=== Section Start ===

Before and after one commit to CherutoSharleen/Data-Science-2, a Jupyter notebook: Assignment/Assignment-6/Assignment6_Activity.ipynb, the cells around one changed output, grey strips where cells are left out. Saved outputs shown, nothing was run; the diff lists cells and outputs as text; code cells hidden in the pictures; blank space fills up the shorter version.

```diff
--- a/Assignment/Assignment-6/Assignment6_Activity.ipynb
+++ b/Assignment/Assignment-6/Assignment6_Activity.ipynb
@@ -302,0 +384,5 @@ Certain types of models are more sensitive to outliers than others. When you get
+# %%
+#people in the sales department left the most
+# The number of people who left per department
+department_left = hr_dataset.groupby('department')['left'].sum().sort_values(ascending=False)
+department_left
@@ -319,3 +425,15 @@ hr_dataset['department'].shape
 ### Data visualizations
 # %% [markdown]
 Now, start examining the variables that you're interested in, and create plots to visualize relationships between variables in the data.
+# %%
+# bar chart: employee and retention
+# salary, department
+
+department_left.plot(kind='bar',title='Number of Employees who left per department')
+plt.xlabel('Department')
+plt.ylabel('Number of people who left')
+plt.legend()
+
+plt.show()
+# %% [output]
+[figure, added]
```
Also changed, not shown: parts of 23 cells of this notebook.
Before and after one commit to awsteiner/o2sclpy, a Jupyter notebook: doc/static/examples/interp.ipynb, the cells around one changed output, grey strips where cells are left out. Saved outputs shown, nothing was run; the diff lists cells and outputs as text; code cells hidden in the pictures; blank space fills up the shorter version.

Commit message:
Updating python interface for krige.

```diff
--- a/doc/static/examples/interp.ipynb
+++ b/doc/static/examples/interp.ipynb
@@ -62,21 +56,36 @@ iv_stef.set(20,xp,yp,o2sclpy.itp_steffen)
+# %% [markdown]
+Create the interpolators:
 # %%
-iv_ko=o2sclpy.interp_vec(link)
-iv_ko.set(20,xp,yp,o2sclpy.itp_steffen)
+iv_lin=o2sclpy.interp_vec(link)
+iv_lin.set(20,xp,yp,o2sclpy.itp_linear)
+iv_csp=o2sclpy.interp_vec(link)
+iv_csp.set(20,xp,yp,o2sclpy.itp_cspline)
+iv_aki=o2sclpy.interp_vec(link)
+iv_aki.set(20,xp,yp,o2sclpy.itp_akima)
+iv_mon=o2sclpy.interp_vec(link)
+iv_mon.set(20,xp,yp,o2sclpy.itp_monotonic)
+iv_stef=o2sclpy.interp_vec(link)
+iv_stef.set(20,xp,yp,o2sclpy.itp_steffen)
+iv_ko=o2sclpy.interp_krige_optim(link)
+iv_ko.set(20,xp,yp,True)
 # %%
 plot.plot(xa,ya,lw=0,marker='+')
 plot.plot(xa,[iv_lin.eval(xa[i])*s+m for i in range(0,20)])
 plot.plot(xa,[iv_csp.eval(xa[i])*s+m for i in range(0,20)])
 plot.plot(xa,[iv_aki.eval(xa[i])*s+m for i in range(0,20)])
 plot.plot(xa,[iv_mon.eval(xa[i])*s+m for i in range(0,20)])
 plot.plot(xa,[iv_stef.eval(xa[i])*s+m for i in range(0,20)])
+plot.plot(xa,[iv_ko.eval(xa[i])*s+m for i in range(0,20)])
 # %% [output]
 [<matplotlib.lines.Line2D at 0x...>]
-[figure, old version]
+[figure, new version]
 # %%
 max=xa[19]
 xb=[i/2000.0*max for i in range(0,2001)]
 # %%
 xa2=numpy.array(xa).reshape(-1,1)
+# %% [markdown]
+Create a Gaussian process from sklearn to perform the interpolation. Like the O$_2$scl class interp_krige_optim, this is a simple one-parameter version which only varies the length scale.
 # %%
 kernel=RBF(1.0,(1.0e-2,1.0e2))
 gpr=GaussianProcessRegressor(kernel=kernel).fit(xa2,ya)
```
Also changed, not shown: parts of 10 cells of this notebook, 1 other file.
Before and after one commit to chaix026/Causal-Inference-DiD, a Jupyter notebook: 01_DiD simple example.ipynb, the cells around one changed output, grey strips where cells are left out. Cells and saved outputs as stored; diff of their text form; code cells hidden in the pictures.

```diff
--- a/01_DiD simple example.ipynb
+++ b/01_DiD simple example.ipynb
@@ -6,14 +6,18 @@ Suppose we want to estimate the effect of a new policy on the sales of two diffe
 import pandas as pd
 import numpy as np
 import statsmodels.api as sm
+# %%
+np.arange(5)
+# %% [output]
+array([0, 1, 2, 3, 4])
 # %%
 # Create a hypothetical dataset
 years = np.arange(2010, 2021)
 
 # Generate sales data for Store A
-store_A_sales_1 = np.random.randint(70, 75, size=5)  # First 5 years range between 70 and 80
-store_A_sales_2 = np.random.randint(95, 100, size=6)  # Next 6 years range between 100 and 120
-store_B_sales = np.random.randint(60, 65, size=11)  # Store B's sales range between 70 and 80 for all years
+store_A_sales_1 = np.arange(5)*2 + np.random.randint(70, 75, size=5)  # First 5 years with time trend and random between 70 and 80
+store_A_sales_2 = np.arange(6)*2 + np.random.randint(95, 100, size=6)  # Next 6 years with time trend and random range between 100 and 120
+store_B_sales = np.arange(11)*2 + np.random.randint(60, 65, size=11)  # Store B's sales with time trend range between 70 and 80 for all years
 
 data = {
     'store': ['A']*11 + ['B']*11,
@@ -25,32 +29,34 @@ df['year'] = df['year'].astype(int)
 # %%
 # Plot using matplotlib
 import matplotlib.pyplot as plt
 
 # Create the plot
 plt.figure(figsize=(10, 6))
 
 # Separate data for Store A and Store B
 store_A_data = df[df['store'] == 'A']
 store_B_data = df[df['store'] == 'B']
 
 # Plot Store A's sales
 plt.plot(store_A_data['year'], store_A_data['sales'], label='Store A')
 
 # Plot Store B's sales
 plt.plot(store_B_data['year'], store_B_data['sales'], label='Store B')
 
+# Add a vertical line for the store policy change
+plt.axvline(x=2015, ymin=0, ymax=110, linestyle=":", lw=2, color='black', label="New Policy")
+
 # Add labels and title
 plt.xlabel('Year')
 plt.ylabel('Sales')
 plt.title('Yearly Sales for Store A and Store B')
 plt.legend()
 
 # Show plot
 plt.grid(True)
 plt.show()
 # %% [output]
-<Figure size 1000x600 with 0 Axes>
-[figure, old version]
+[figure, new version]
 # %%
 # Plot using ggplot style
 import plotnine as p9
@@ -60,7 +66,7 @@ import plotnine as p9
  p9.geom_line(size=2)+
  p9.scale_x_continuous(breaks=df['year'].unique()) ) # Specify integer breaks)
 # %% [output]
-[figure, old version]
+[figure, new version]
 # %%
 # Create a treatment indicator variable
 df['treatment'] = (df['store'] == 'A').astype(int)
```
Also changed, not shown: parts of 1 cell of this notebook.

=== Section End ===

◆ Work to complete:
The whole listing above needs to be written out again exactly.

◆ Output below:
Before and after one commit to CherutoSharleen/Data-Science-2, a Jupyter notebook: Assignment/Assignment-6/Assignment6_Activity.ipynb, the cells around one changed output, grey strips where cells are left out. Saved outputs shown, nothing was run; the diff lists cells and outputs as text; code cells hidden in the pictures; blank space fills up the shorter version.

```diff
--- a/Assignment/Assignment-6/Assignment6_Activity.ipynb
+++ b/Assignment/Assignment-6/Assignment6_Activity.ipynb
@@ -302,0 +384,5 @@ Certain types of models are more sensitive to outliers than others. When you get
+# %%
+#people in the sales department left the most
+# The number of people who left per department
+department_left = hr_dataset.groupby('department')['left'].sum().sort_values(ascending=False)
+department_left
@@ -319,3 +425,15 @@ hr_dataset['department'].shape
 ### Data visualizations
 # %% [markdown]
 Now, start examining the variables that you're interested in, and create plots to visualize relationships between variables in the data.
+# %%
+# bar chart: employee and retention
+# salary, department
+
+department_left.plot(kind='bar',title='Number of Employees who left per department')
+plt.xlabel('Department')
+plt.ylabel('Number of people who left')
+plt.legend()
+
+plt.show()
+# %% [output]
+[figure, added]
```
Also changed, not shown: parts of 23 cells of this notebook.
Before and after one commit to awsteiner/o2sclpy, a Jupyter notebook: doc/static/examples/interp.ipynb, the cells around one changed output, grey strips where cells are left out. Saved outputs shown, nothing was run; the diff lists cells and outputs as text; code cells hidden in the pictures; blank space fills up the shorter version.

Commit message:
Updating python interface for krige.

```diff
--- a/doc/static/examples/interp.ipynb
+++ b/doc/static/examples/interp.ipynb
@@ -62,21 +56,36 @@ iv_stef.set(20,xp,yp,o2sclpy.itp_steffen)
+# %% [markdown]
+Create the interpolators:
 # %%
-iv_ko=o2sclpy.interp_vec(link)
-iv_ko.set(20,xp,yp,o2sclpy.itp_steffen)
+iv_lin=o2sclpy.interp_vec(link)
+iv_lin.set(20,xp,yp,o2sclpy.itp_linear)
+iv_csp=o2sclpy.interp_vec(link)
+iv_csp.set(20,xp,yp,o2sclpy.itp_cspline)
+iv_aki=o2sclpy.interp_vec(link)
+iv_aki.set(20,xp,yp,o2sclpy.itp_akima)
+iv_mon=o2sclpy.interp_vec(link)
+iv_mon.set(20,xp,yp,o2sclpy.itp_monotonic)
+iv_stef=o2sclpy.interp_vec(link)
+iv_stef.set(20,xp,yp,o2sclpy.itp_steffen)
+iv_ko=o2sclpy.interp_krige_optim(link)
+iv_ko.set(20,xp,yp,True)
 # %%
 plot.plot(xa,ya,lw=0,marker='+')
 plot.plot(xa,[iv_lin.eval(xa[i])*s+m for i in range(0,20)])
 plot.plot(xa,[iv_csp.eval(xa[i])*s+m for i in range(0,20)])
 plot.plot(xa,[iv_aki.eval(xa[i])*s+m for i in range(0,20)])
 plot.plot(xa,[iv_mon.eval(xa[i])*s+m for i in range(0,20)])
 plot.plot(xa,[iv_stef.eval(xa[i])*s+m for i in range(0,20)])
+plot.plot(xa,[iv_ko.eval(xa[i])*s+m for i in range(0,20)])
 # %% [output]
 [<matplotlib.lines.Line2D at 0x...>]
-[figure, old version]
+[figure, new version]
 # %%
 max=xa[19]
 xb=[i/2000.0*max for i in range(0,2001)]
 # %%
 xa2=numpy.array(xa).reshape(-1,1)
+# %% [markdown]
+Create a Gaussian process from sklearn to perform the interpolation. Like the O$_2$scl class interp_krige_optim, this is a simple one-parameter version which only varies the length scale.
 # %%
 kernel=RBF(1.0,(1.0e-2,1.0e2))
 gpr=GaussianProcessRegressor(kernel=kernel).fit(xa2,ya)
```
Also changed, not shown: parts of 10 cells of this notebook, 1 other file.
Before and after one commit to chaix026/Causal-Inference-DiD, a Jupyter notebook: 01_DiD simple example.ipynb, the cells around one changed output, grey strips where cells are left out. Cells and saved outputs as stored; diff of their text form; code cells hidden in the pictures.

```diff
--- a/01_DiD simple example.ipynb
+++ b/01_DiD simple example.ipynb
@@ -6,14 +6,18 @@ Suppose we want to estimate the effect of a new policy on the sales of two diffe
 import pandas as pd
 import numpy as np
 import statsmodels.api as sm
+# %%
+np.arange(5)
+# %% [output]
+array([0, 1, 2, 3, 4])
 # %%
 # Create a hypothetical dataset
 years = np.arange(2010, 2021)
 
 # Generate sales data for Store A
-store_A_sales_1 = np.random.randint(70, 75, size=5)  # First 5 years range between 70 and 80
-store_A_sales_2 = np.random.randint(95, 100, size=6)  # Next 6 years range between 100 and 120
-store_B_sales = np.random.randint(60, 65, size=11)  # Store B's sales range between 70 and 80 for all years
+store_A_sales_1 = np.arange(5)*2 + np.random.randint(70, 75, size=5)  # First 5 years with time trend and random between 70 and 80
+store_A_sales_2 = np.arange(6)*2 + np.random.randint(95, 100, size=6)  # Next 6 years with time trend and random range between 100 and 120
+store_B_sales = np.arange(11)*2 + np.random.randint(60, 65, size=11)  # Store B's sales with time trend range between 70 and 80 for all years
 
 data = {
     'store': ['A']*11 + ['B']*11,
@@ -25,32 +29,34 @@ df['year'] = df['year'].astype(int)
 # %%
 # Plot using matplotlib
 import matplotlib.pyplot as plt
 
 # Create the plot
 plt.figure(figsize=(10, 6))
 
 # Separate data for Store A and Store B
 store_A_data = df[df['store'] == 'A']
 store_B_data = df[df['store'] == 'B']
 
 # Plot Store A's sales
 plt.plot(store_A_data['year'], store_A_data['sales'], label='Store A')
 
 # Plot Store B's sales
 plt.plot(store_B_data['year'], store_B_data['sales'], label='Store B')
 
+# Add a vertical line for the store policy change
+plt.axvline(x=2015, ymin=0, ymax=110, linestyle=":", lw=2, color='black', label="New Policy")
+
 # Add labels and title
 plt.xlabel('Year')
 plt.ylabel('Sales')
 plt.title('Yearly Sales for Store A and Store B')
 plt.legend()
 
 # Show plot
 plt.grid(True)
 plt.show()
 # %% [output]
-<Figure size 1000x600 with 0 Axes>
-[figure, old version]
+[figure, new version]
 # %%
 # Plot using ggplot style
 import plotnine as p9
@@ -60,7 +66,7 @@ import plotnine as p9
  p9.geom_line(size=2)+
  p9.scale_x_continuous(breaks=df['year'].unique()) ) # Specify integer breaks)
 # %% [output]
-[figure, old version]
+[figure, new version]
 # %%
 # Create a treatment indicator variable
 df['treatment'] = (df['store'] == 'A').astype(int)
```
Also changed, not shown: parts of 1 cell of this notebook.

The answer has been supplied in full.